wherein the computation processing unit estimates a detected temperature in a steady state based on the detected temperatures at different calculation timings, and calculates the temperature of the measurement subject by using the estimated detected temperature.

11. The temperature measurement device according to claim 1,

wherein the computation processing unit changes a time interval for performing the calculation depending on whether a temperature of the base portion is in a steady state or an unsteady state.

12. A temperature measurement method for a temperature measurement device including at least two temperature sensors provided at different positions in a base portion that is in contact with a measurement subject, and a computation processing unit, the temperature measurement method comprising:

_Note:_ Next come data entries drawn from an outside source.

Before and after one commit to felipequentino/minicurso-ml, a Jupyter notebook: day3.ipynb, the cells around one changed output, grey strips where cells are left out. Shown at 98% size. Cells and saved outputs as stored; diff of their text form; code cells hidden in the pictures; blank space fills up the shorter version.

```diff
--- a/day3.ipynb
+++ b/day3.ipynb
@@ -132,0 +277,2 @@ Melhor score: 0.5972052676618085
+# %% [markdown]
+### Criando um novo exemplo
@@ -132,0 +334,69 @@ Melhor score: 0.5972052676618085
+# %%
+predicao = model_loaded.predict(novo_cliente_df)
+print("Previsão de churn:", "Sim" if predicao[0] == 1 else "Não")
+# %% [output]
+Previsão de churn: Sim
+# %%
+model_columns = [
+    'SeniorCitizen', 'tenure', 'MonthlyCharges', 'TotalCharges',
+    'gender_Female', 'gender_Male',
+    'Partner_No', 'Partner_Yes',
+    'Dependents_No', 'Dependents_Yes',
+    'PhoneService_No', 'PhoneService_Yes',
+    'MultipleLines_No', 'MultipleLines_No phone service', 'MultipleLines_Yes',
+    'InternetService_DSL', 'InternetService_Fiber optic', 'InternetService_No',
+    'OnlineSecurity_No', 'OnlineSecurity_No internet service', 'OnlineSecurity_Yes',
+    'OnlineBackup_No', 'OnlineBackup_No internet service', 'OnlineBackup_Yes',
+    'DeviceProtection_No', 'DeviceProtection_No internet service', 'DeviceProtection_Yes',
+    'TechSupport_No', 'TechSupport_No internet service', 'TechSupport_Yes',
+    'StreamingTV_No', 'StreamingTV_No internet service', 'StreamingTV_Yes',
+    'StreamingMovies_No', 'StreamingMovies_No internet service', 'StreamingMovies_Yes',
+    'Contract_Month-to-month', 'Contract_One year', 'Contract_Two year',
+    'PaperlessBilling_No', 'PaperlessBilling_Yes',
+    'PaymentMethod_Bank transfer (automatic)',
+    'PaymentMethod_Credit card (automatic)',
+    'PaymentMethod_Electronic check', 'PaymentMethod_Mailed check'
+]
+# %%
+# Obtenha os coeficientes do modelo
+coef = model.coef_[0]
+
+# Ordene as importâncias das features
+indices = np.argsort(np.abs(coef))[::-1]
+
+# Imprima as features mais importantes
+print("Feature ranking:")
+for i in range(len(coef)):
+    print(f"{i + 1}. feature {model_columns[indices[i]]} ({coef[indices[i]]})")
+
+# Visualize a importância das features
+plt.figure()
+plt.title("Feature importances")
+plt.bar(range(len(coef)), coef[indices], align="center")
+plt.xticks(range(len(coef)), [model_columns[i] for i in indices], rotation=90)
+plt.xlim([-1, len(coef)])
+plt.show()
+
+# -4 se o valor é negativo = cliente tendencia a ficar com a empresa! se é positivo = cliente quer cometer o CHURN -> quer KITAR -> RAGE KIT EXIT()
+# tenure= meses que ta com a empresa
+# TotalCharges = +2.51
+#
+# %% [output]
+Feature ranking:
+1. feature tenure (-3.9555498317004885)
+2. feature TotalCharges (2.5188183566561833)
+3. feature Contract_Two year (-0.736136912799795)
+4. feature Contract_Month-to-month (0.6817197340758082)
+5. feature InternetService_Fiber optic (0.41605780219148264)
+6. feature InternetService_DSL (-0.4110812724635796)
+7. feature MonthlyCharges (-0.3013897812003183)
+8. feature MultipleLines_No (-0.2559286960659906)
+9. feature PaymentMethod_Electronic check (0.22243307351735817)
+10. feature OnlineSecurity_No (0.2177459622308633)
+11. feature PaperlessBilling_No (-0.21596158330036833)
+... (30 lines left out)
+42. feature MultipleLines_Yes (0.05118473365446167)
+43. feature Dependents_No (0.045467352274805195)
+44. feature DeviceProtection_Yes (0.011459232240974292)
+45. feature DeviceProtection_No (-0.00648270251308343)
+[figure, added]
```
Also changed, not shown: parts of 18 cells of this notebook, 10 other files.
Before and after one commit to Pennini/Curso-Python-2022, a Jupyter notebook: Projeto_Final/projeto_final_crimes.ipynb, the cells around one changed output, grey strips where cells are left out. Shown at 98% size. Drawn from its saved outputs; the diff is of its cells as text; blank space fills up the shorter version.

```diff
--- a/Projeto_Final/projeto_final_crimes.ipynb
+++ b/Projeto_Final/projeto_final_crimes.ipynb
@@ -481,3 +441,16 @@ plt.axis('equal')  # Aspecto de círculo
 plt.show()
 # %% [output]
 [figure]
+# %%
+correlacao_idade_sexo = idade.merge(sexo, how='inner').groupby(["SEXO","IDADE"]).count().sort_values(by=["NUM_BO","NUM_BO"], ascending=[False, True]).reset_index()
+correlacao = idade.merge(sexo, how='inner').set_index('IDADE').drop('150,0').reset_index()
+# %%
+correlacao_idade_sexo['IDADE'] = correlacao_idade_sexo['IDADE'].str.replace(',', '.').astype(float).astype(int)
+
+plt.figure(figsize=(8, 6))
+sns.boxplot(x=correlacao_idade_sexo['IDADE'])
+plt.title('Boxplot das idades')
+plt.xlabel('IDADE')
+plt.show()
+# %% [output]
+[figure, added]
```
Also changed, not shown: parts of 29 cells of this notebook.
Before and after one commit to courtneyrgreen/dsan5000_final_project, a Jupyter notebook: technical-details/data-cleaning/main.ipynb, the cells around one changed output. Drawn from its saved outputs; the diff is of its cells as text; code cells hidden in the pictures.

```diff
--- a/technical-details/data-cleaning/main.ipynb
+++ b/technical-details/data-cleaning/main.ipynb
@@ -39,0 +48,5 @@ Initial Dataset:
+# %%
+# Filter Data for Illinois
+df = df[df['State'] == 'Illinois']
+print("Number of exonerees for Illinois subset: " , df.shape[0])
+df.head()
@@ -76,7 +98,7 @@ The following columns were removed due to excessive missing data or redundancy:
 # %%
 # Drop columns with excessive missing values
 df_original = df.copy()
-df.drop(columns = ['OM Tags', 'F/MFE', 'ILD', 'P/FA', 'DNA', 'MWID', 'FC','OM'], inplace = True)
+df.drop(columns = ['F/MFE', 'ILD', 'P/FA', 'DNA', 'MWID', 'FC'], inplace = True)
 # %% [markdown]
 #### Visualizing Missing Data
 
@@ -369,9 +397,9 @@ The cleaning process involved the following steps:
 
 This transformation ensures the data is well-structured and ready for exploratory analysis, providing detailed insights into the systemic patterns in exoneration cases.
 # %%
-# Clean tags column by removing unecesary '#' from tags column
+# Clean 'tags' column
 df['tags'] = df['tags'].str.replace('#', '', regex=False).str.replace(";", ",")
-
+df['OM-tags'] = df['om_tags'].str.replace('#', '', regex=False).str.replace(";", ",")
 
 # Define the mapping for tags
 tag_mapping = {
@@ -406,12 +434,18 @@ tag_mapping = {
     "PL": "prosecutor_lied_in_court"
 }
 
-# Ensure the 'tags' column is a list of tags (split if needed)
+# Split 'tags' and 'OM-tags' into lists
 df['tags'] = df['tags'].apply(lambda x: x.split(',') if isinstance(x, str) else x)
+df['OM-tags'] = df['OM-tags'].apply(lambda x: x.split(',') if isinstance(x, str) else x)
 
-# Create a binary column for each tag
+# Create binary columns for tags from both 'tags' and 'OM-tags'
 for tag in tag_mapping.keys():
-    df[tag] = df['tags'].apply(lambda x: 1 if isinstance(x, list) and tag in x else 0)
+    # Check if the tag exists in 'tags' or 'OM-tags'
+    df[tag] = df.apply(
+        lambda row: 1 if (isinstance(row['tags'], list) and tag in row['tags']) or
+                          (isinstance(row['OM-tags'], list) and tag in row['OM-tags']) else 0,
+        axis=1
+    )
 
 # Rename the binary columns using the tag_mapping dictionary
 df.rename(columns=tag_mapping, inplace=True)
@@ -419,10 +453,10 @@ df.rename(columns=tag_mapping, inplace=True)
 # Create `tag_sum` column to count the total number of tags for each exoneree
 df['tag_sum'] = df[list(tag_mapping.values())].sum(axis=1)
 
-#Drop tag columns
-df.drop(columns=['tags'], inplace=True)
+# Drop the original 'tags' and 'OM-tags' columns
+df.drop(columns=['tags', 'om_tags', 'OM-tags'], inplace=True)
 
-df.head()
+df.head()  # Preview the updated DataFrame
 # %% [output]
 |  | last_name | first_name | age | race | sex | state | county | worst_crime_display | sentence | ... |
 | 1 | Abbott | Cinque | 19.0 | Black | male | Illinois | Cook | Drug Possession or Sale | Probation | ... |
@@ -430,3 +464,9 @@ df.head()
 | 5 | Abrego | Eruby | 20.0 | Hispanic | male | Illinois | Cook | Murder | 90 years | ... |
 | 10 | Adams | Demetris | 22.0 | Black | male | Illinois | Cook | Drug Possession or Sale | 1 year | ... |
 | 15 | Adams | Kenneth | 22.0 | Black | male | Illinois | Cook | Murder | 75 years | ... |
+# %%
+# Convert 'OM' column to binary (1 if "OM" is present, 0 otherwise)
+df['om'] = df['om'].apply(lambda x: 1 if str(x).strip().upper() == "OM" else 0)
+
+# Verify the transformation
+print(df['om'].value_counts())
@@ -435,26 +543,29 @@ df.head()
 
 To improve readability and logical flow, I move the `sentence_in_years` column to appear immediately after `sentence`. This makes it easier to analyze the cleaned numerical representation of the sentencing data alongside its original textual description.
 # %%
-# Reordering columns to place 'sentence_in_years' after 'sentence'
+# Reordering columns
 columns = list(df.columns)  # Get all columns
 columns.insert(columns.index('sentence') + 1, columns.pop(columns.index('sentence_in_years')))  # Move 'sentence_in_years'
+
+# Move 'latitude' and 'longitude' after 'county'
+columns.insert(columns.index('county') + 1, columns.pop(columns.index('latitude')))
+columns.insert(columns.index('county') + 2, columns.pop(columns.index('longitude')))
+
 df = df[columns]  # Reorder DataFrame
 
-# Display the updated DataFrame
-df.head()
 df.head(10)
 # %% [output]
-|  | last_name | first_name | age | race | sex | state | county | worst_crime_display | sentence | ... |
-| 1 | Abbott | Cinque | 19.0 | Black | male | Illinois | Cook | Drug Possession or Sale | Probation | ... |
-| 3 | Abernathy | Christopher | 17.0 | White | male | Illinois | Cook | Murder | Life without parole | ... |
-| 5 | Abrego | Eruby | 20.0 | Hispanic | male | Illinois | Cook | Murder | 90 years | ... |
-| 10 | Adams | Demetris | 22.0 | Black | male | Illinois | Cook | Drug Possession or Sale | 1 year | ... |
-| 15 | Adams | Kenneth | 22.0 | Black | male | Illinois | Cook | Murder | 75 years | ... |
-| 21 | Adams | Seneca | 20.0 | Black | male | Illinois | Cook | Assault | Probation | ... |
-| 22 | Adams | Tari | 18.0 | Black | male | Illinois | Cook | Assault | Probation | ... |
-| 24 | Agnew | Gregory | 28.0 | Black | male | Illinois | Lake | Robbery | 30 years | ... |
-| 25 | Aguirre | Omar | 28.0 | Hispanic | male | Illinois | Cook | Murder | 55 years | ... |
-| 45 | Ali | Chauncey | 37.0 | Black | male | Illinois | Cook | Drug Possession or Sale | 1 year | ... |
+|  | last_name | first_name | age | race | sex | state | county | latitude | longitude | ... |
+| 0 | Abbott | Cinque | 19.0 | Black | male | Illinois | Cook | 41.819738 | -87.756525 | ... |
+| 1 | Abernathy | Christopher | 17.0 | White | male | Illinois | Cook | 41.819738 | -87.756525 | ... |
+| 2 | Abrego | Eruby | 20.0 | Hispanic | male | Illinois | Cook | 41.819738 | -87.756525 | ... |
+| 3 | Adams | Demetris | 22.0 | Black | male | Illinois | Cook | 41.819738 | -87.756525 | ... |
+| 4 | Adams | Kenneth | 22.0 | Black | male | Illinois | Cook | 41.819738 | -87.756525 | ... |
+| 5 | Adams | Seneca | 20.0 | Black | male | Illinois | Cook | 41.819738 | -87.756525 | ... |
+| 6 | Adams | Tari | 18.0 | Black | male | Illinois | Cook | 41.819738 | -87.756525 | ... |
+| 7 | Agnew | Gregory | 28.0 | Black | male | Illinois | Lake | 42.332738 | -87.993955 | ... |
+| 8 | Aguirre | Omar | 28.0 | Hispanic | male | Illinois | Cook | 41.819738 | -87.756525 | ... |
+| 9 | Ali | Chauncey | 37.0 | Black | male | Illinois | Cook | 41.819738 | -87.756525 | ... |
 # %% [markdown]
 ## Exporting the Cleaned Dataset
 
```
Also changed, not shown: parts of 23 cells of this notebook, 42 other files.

detecting temperatures by using the at least two temperature sensors; and
calculating a temperature of the measurement subject by using the temperatures detected by the at least two temperature sensors.

13. The temperature measurement method according to claim 12, further comprising calculating the temperature of the measurement subject in a steady state based on a plurality of temperatures obtained by performing the calculation at different calculation timings.

14. The temperature measurement method according to claim 13, further comprising outputting, as an output value, the temperature obtained by the calculation when a temperature of the base portion is in an unsteady state.

15. The temperature measurement method according to claim 13, further comprising outputting, as an output value, the temperature obtained by the calculation when a temperature of the base portion is in a steady state.

Patent History
Publication number: 20140278201
Type: Application
Filed: Mar 10, 2014
Publication Date: Sep 18, 2014
Applicant: SEIKO EPSON CORPORATION (Tokyo)
Inventor: Sakiko SHIMIZU (Matsumoto)
Application Number: 14/202,303
Classifications
Current U.S. Class: Body Temperature (702/131)
International Classification: G01K 13/00 (20060101);